Providing food to men on the front line was one of the main logistical challenges of the First World War. Forward units would usually have cookhouses within walking distance of the front line trenches, which would prepare daily hot meals for the men. Carrying parties would then transport the food to the men during the cover of darkness, where it was a welcome addition to regular rations.

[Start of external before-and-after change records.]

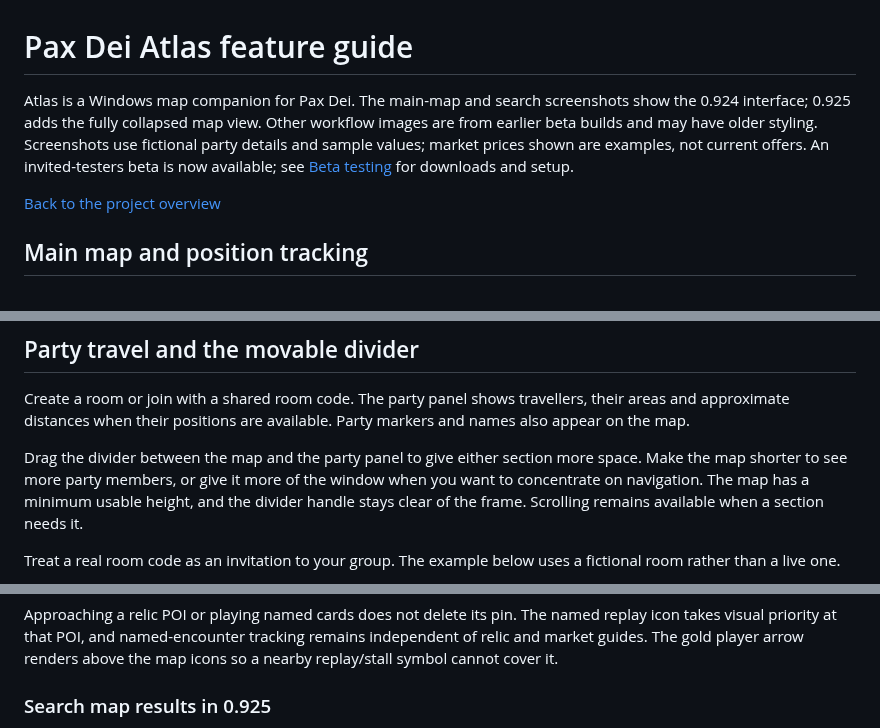
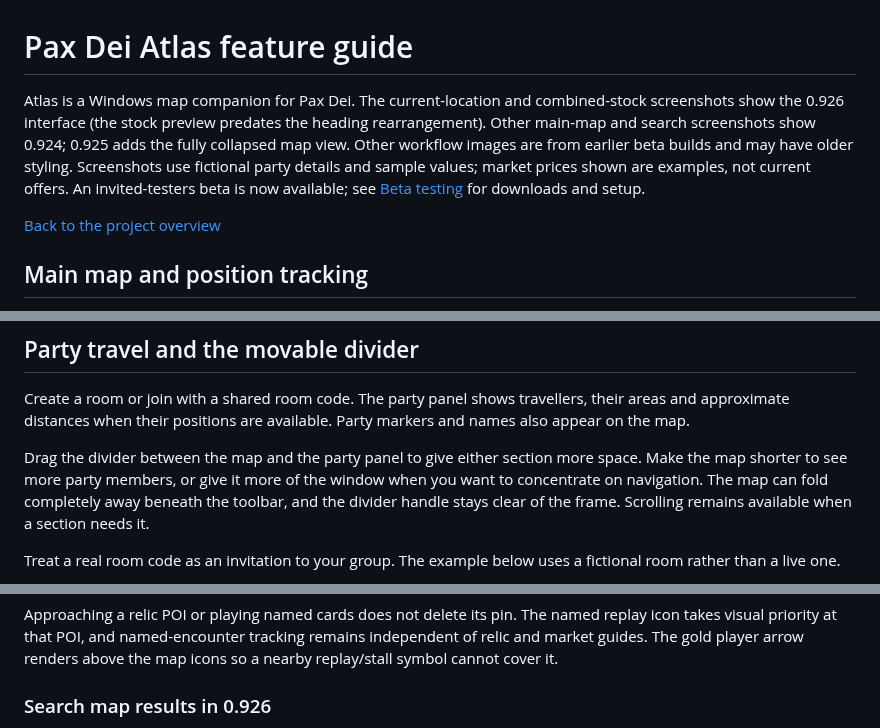
Before and after one commit to jayfunkdown/pax-dei-atlas-downloads, a Markdown page: FEATURES.md, 3 parts joined by grey strips. Rendered like a GitHub page.

```diff
--- a/FEATURES.md
+++ b/FEATURES.md
@@ -1,6 +1,6 @@
 # Pax Dei Atlas feature guide
 
-Atlas is a Windows map companion for Pax Dei. The main-map and search screenshots show the 0.924 interface; 0.925 adds the fully collapsed map view. Other workflow images are from earlier beta builds and may have older styling. Screenshots use fictional party details and sample values; market prices shown are examples, not current offers. An invited-testers beta is now available; see [Beta testing](BETA-TESTING.md) for downloads and setup.
+Atlas is a Windows map companion for Pax Dei. The current-location and combined-stock screenshots show the 0.926 interface (the stock preview predates the heading rearrangement). Other main-map and search screenshots show 0.924; 0.925 adds the fully collapsed map view. Other workflow images are from earlier beta builds and may have older styling. Screenshots use fictional party details and sample values; market prices shown are examples, not current offers. An invited-testers beta is now available; see [Beta testing](BETA-TESTING.md) for downloads and setup.
 
 [Back to the project overview](README.md)
 
@@ -44,7 +48,7 @@ Flags and Trace remain separate from pinned relic/market destination guides.
 
 Create a room or join with a shared room code. The party panel shows travellers, their areas and approximate distances when their positions are available. Party markers and names also appear on the map.
 
-Drag the divider between the map and the party panel to give either section more space. Make the map shorter to see more party members, or give it more of the window when you want to concentrate on navigation. The map has a minimum usable height, and the divider handle stays clear of the frame. Scrolling remains available when a section needs it.
+Drag the divider between the map and the party panel to give either section more space. Make the map shorter to see more party members, or give it more of the window when you want to concentrate on navigation. The map can fold completely away beneath the toolbar, and the divider handle stays clear of the frame. Scrolling remains available when a section needs it.
 
 Treat a real room code as an invitation to your group. The example below uses a fictional room rather than a live one.
 
@@ -194,5 +198,5 @@ A destination in another province routes first to a connecting gate, marked with
 
 Approaching a relic POI or playing named cards does not delete its pin. The named replay icon takes visual priority at that POI, and named-encounter tracking remains independent of relic and market guides. The gold player arrow renders above the map icons so a nearby replay/stall symbol cannot cover it.
 
-### Search map results in 0.925
+### Search map results in 0.926
 
```
Also changed, not shown: other parts of FEATURES.md (+13 -7 lines), BETA-TESTING.md (+5 -3 lines), README.md (+14 -4 lines), RELEASE-0.926.md (added, +50 -0 lines), screenshots/current-location-0.926.png (added), 1 other file.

On 8 July 1918, the 18th Battalion had a cookhouse approximately one kilometre behind their positions at Villers-Bretonneux. They had been experiencing intermittent shelling from the Germans during the day, but by nightfall they were starting to prepare the hot meals to be taken to the front. Just after 10pm a German shell struck the cookhouse. It went through this insulated food container, but failed to explode. As the cookhouse was crowded with cooks and men ready to start carrying the food, the failure of the shell to explode saved numerous lives.